---------- Data for this exercise ----------

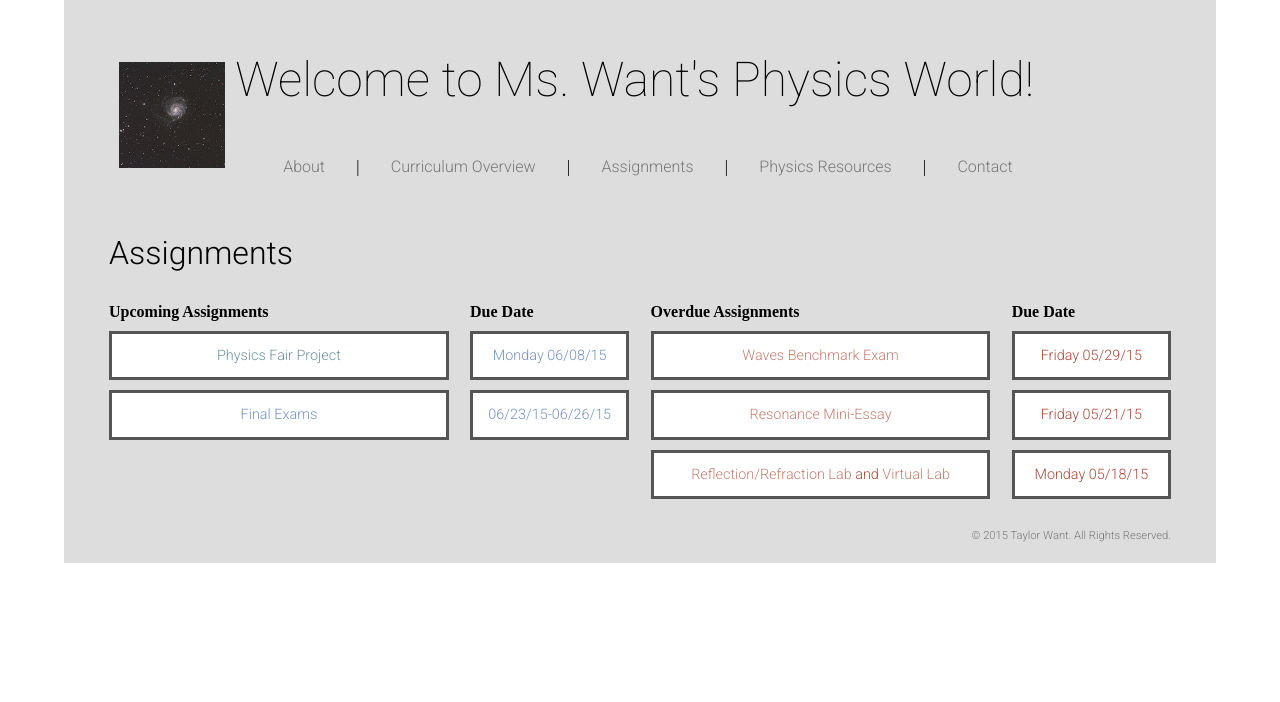
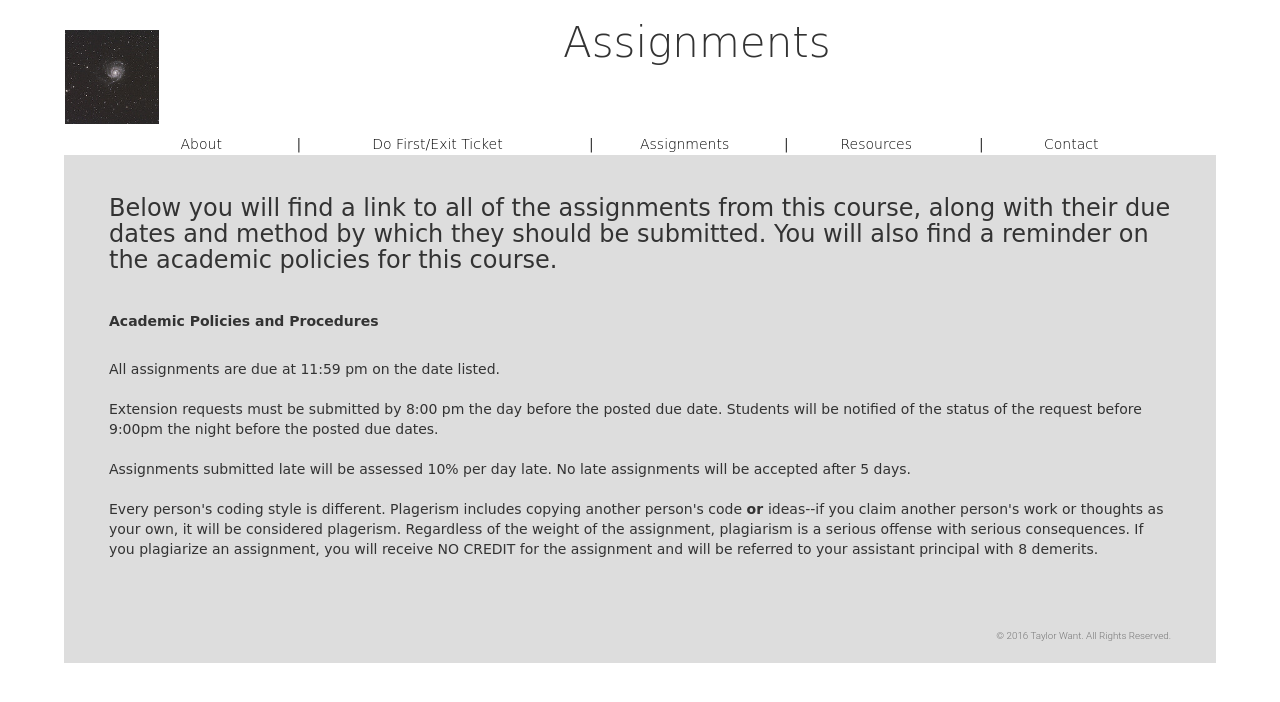
Before and after one commit to twant/want_teaching_website, a plain HTML site: page assignments.html in a window 1280 px wide. Drawn offline with nearby package versions, Linux system fonts and the light colour scheme.

Commit message:
bootstrap started

```diff
--- a/assignments.html
+++ b/assignments.html
@@ -2,60 +2,89 @@
 <html lang="en">
   <head>
     <meta charset="UTF-8">
-    <title>Ms. Want's Physics Class--Assignments</title>
+    <title>Assignments</title>
     <link rel="stylesheet" href="https://cdnjs.cloudflare.com/ajax/libs/normalize/3.0.3/normalize.css">
     <link rel="stylesheet" href="css/stylesheet.css">
     <script src="https://cdnjs.cloudflare.com/ajax/libs/modernizr/2.8.3/modernizr.js"></script>
+    <!-- Latest compiled and minified CSS -->
+<link rel="stylesheet" href="https://maxcdn.bootstrapcdn.com/bootstrap/3.3.6/css/bootstrap.min.css" integrity="sha384-1q8mTJOASx8j1Au+a5WDVnPi2lkFfwwEAa8hDDdjZlpLegxhjVME1fgjWPGmkzs7" crossorigin="anonymous">
+
+<!-- Optional theme -->
+<link rel="stylesheet" href="https://maxcdn.bootstrapcdn.com/bootstrap/3.3.6/css/bootstrap-theme.min.css" integrity="sha384-fLW2N01lMqjakBkx3l/M9EahuwpSfeNvV63J5ezn3uZzapT0u7EYsXMjQV+0En5r" crossorigin="anonymous">
+
+<!-- Latest compiled and minified JavaScript -->
+<script src="https://maxcdn.bootstrapcdn.com/bootstrap/3.3.6/js/bootstrap.min.js" integrity="sha384-0mSbJDEHialfmuBBQP6A4Qrprq5OVfW37PRR3j5ELqxss1yVqOtnepnHVP9aJ7xS" crossorigin="anonymous"></script>
   </head>
   <body>
     <header>
-      <div class="wrapper"> <!--wrapper1-->
+      <div class="container"> <!--wrapper1-->
         <div id="header">
-          <a href="index.html">
-          <img src="images/logo_pic.jpg">
-          </a>
-          <h1> Welcome to <a id="secret" target="_blank" href="http://xkcd.com/"> Ms. Want</a>'s Physics World!</h1>
-        </div>
-         <nav>
-            <a href="index.html">About       </a> | <a href="curriculum.html">       Curriculum Overview       </a> | <a href="assignments.html">       Assignments       </a> | <a href="resources.html">       Physics Resources       </a> | <a href="contact.html">       Contact</a>
-        </nav>
-      </div> <!--wrapper1-->
-    </header>
-    <div class="wrapper clearfix"> <!--wrapper2-->
-      <section id="assignments">
-        <h2> Assignments </h2>
-          <div class="col-1 first upcoming">
-            <h4 id="upcoming"> Upcoming Assignments </h4>
-            <p> <a href="assignments/Physics Fair Project.docx">Physics Fair Project</a> </p>
-            <p> Final Exams </p>
+          <div class="row">
+            <div id="header">
+              <a href="index.html">
+                <img src="images/logo_pic.jpg">
+              </a>
+              <h1> Assignments</h1>
+            </div>
           </div>
+          <div class="row">
+              <div class="col-md-1 spacer">
+              </div>
+              <div class="col-md-1">
+                <a href="index.html nav">About</a>
+              </div>
+              <div class="col-md-1 spacer">
+                |
+              </div>
+              <div class="col-md-2 nav">
+                <a href="DFET.html">Do First/Exit Ticket</a>
+              </div>
+              <div class="col-md-1 spacer">
+                |
+              </div>
+              <div class="col-md-1 nav">
+                <a href="assignments.html">Assignments</a>
+              </div>
+              <div class="col-md-1 spacer">
+                |
+              </div>
+              <div class="col-md-1 nav">
+                <a href="resources.html">Resources</a>
+              </div>
+              <div class="col-md-1 spacer">
+                |
+              </div>
+              <div class="col-md-1 nav">
+                <a href="contact.html">Contact</a>
+              </div>
+              <div class="col-md-2 spacer">
 
-          <div class="col-4 upcoming">
-            <h4> Due Date </h4>
-            <p>Monday 06/08/15</p>
-            <p>06/23/15-06/26/15</p>
+              </div>
           </div>
-
-          <div class="col-1 overdue">
-            <h4> Overdue Assignments </h4>
-            <p><a href="assignments/waves_review_packet.doc">Waves Benchmark Exam</a></p>
-            <p><a href="assignments/05.13.15_CWHW_Resonance___.pdf" target="_blank">Resonance Mini-Essay</a></p>
-            <p><a href="assignments/reflection_refraction_lab.docx">Reflection/Refraction Lab</a> and <a href="assignments/reflection_refraction_virtual_lab.docx">Virtual Lab</a></p>
-          </div>
-
-          <div class="col-4 overdue">
-            <h4> Due Date </h4>
-            <p>Friday 05/29/15</p>
-            <p>Friday 05/21/15</p>
-            <p>Monday 05/18/15</p>
-          </div>
-      </section>
-    <section>
+        </div> <!--wrapper1-->
+     </header>
+     <section>
+     <div class="wrapper"> <!--wrapper2-->
+          <h3> Below you will find a link to all of the assignments from this course, along with their due dates and method by which they should be submitted. You will also find a reminder on the academic policies for this course.</h3>
+          <br>
+          <h5> <b> Academic Policies and Procedures</b> </h5>
+          <br>
+            <ul>
+              <li> All assignments are due at 11:59 pm on the date listed.</li>
+              <br>
+              <li> Extension requests must be submitted by 8:00 pm the day before the posted due date. Students will be notified of the status of the request before 9:00pm the night before the posted due dates. </li>
+              <br>
+              <li> Assignments submitted late will be assessed 10% per day late. No late assignments will be accepted after 5 days.</li>
+              <br>
+              <li> Every person's coding style is different. Plagerism includes copying another person's code <b> or </b> ideas--if you claim another person's work or thoughts as your own, it will be considered plagerism. Regardless of the weight of the assignment, plagiarism is a serious offense with serious consequences. If you plagiarize an assignment, you will receive NO CREDIT for the assignment and will be referred to your assistant principal with 8 demerits. </li>
+              <br>
+            </ul>
+      </div> <!--wrapper2-->
+    </section>
+   <div class="wrapper"> <!--wrapper6-->
       <footer>
-        &copy; 2015 Taylor Want. All Rights Reserved.
+        &copy; 2016 Taylor Want. All Rights Reserved.
       </footer>
-    </section>
-    </div> <!--wrapper2-->
-
+  </div> <!--wrapper6-->
   </body>
 </html>
--- a/css/stylesheet.css
+++ b/css/stylesheet.css
@@ -1,12 +1,25 @@
+.nav{
+  text-align: center;
+}
+@import url(https://fonts.googleapis.com/css?family=Pacifico);
 @import url(http://fonts.googleapis.com/css?family=Roboto:400,100,900italic,900,700italic,700,500italic,500,400italic,300italic,300,100italic);
 /*///////////Header///////////*/
+*{
+  font-family: Pacifico, cursive;
+}
+ul{
+  list-style-type: none;
+}
+#header{
+  text-align: center;
+}
 #header h1{
-  font-family: 'Roboto', sans-serif;
+  font-family: 'Pacifico', cursive;
   font-size : 3em;
   font-weight:200;
 }
 #header a{
-  font-family: 'Roboto', sans-serif;
+  font-family: 'Pacifico', cursive;
   font-size : 1em;
   font-weight:200;
   text-decoration: none;
@@ -17,8 +30,8 @@
   color:#000;
 }
 #header img{
-  width: 10%;
-  height: 10%;
+  height: 8%;
+  width: 8%;
   float: left;
   margin: 10px;
 }
```
Also changed, not shown: DFET.html (+106 -0 lines), index.html (+47 -4 lines).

----------

What to work on:
Please make an exact copy of the records, leaving out any picture.

Expected answer:
Before and after one commit to twant/want_teaching_website, a plain HTML site: page assignments.html in a window 1280 px wide. Drawn offline with nearby package versions, Linux system fonts and the light colour scheme.

Commit message:
bootstrap started

```diff
--- a/assignments.html
+++ b/assignments.html
@@ -2,60 +2,89 @@
 <html lang="en">
   <head>
     <meta charset="UTF-8">
-    <title>Ms. Want's Physics Class--Assignments</title>
+    <title>Assignments</title>
     <link rel="stylesheet" href="https://cdnjs.cloudflare.com/ajax/libs/normalize/3.0.3/normalize.css">
     <link rel="stylesheet" href="css/stylesheet.css">
     <script src="https://cdnjs.cloudflare.com/ajax/libs/modernizr/2.8.3/modernizr.js"></script>
+    <!-- Latest compiled and minified CSS -->
+<link rel="stylesheet" href="https://maxcdn.bootstrapcdn.com/bootstrap/3.3.6/css/bootstrap.min.css" integrity="sha384-1q8mTJOASx8j1Au+a5WDVnPi2lkFfwwEAa8hDDdjZlpLegxhjVME1fgjWPGmkzs7" crossorigin="anonymous">
+
+<!-- Optional theme -->
+<link rel="stylesheet" href="https://maxcdn.bootstrapcdn.com/bootstrap/3.3.6/css/bootstrap-theme.min.css" integrity="sha384-fLW2N01lMqjakBkx3l/M9EahuwpSfeNvV63J5ezn3uZzapT0u7EYsXMjQV+0En5r" crossorigin="anonymous">
+
+<!-- Latest compiled and minified JavaScript -->
+<script src="https://maxcdn.bootstrapcdn.com/bootstrap/3.3.6/js/bootstrap.min.js" integrity="sha384-0mSbJDEHialfmuBBQP6A4Qrprq5OVfW37PRR3j5ELqxss1yVqOtnepnHVP9aJ7xS" crossorigin="anonymous"></script>
   </head>
   <body>
     <header>
-      <div class="wrapper"> <!--wrapper1-->
+      <div class="container"> <!--wrapper1-->
         <div id="header">
-          <a href="index.html">
-          <img src="images/logo_pic.jpg">
-          </a>
-          <h1> Welcome to <a id="secret" target="_blank" href="http://xkcd.com/"> Ms. Want</a>'s Physics World!</h1>
-        </div>
-         <nav>
-            <a href="index.html">About       </a> | <a href="curriculum.html">       Curriculum Overview       </a> | <a href="assignments.html">       Assignments       </a> | <a href="resources.html">       Physics Resources       </a> | <a href="contact.html">       Contact</a>
-        </nav>
-      </div> <!--wrapper1-->
-    </header>
-    <div class="wrapper clearfix"> <!--wrapper2-->
-      <section id="assignments">
-        <h2> Assignments </h2>
-          <div class="col-1 first upcoming">
-            <h4 id="upcoming"> Upcoming Assignments </h4>
-            <p> <a href="assignments/Physics Fair Project.docx">Physics Fair Project</a> </p>
-            <p> Final Exams </p>
+          <div class="row">
+            <div id="header">
+              <a href="index.html">
+                <img src="images/logo_pic.jpg">
+              </a>
+              <h1> Assignments</h1>
+            </div>
           </div>
+          <div class="row">
+              <div class="col-md-1 spacer">
+              </div>
+              <div class="col-md-1">
+                <a href="index.html nav">About</a>
+              </div>
+              <div class="col-md-1 spacer">
+                |
+              </div>
+              <div class="col-md-2 nav">
+                <a href="DFET.html">Do First/Exit Ticket</a>
+              </div>
+              <div class="col-md-1 spacer">
+                |
+              </div>
+              <div class="col-md-1 nav">
+                <a href="assignments.html">Assignments</a>
+              </div>
+              <div class="col-md-1 spacer">
+                |
+              </div>
+              <div class="col-md-1 nav">
+                <a href="resources.html">Resources</a>
+              </div>
+              <div class="col-md-1 spacer">
+                |
+              </div>
+              <div class="col-md-1 nav">
+                <a href="contact.html">Contact</a>
+              </div>
+              <div class="col-md-2 spacer">
 
-          <div class="col-4 upcoming">
-            <h4> Due Date </h4>
-            <p>Monday 06/08/15</p>
-            <p>06/23/15-06/26/15</p>
+              </div>
           </div>
-
-          <div class="col-1 overdue">
-            <h4> Overdue Assignments </h4>
-            <p><a href="assignments/waves_review_packet.doc">Waves Benchmark Exam</a></p>
-            <p><a href="assignments/05.13.15_CWHW_Resonance___.pdf" target="_blank">Resonance Mini-Essay</a></p>
-            <p><a href="assignments/reflection_refraction_lab.docx">Reflection/Refraction Lab</a> and <a href="assignments/reflection_refraction_virtual_lab.docx">Virtual Lab</a></p>
-          </div>
-
-          <div class="col-4 overdue">
-            <h4> Due Date </h4>
-            <p>Friday 05/29/15</p>
-            <p>Friday 05/21/15</p>
-            <p>Monday 05/18/15</p>
-          </div>
-      </section>
-    <section>
+        </div> <!--wrapper1-->
+     </header>
+     <section>
+     <div class="wrapper"> <!--wrapper2-->
+          <h3> Below you will find a link to all of the assignments from this course, along with their due dates and method by which they should be submitted. You will also find a reminder on the academic policies for this course.</h3>
+          <br>
+          <h5> <b> Academic Policies and Procedures</b> </h5>
+          <br>
+            <ul>
+              <li> All assignments are due at 11:59 pm on the date listed.</li>
+              <br>
+              <li> Extension requests must be submitted by 8:00 pm the day before the posted due date. Students will be notified of the status of the request before 9:00pm the night before the posted due dates. </li>
+              <br>
+              <li> Assignments submitted late will be assessed 10% per day late. No late assignments will be accepted after 5 days.</li>
+              <br>
+              <li> Every person's coding style is different. Plagerism includes copying another person's code <b> or </b> ideas--if you claim another person's work or thoughts as your own, it will be considered plagerism. Regardless of the weight of the assignment, plagiarism is a serious offense with serious consequences. If you plagiarize an assignment, you will receive NO CREDIT for the assignment and will be referred to your assistant principal with 8 demerits. </li>
+              <br>
+            </ul>
+      </div> <!--wrapper2-->
+    </section>
+   <div class="wrapper"> <!--wrapper6-->
       <footer>
-        &copy; 2015 Taylor Want. All Rights Reserved.
+        &copy; 2016 Taylor Want. All Rights Reserved.
       </footer>
-    </section>
-    </div> <!--wrapper2-->
-
+  </div> <!--wrapper6-->
   </body>
 </html>
--- a/css/stylesheet.css
+++ b/css/stylesheet.css
@@ -1,12 +1,25 @@
+.nav{
+  text-align: center;
+}
+@import url(https://fonts.googleapis.com/css?family=Pacifico);
 @import url(http://fonts.googleapis.com/css?family=Roboto:400,100,900italic,900,700italic,700,500italic,500,400italic,300italic,300,100italic);
 /*///////////Header///////////*/
+*{
+  font-family: Pacifico, cursive;
+}
+ul{
+  list-style-type: none;
+}
+#header{
+  text-align: center;
+}
 #header h1{
-  font-family: 'Roboto', sans-serif;
+  font-family: 'Pacifico', cursive;
   font-size : 3em;
   font-weight:200;
 }
 #header a{
-  font-family: 'Roboto', sans-serif;
+  font-family: 'Pacifico', cursive;
   font-size : 1em;
   font-weight:200;
   text-decoration: none;
@@ -17,8 +30,8 @@
   color:#000;
 }
 #header img{
-  width: 10%;
-  height: 10%;
+  height: 8%;
+  width: 8%;
   float: left;
   margin: 10px;
 }
```
Also changed, not shown: DFET.html (+106 -0 lines), index.html (+47 -4 lines).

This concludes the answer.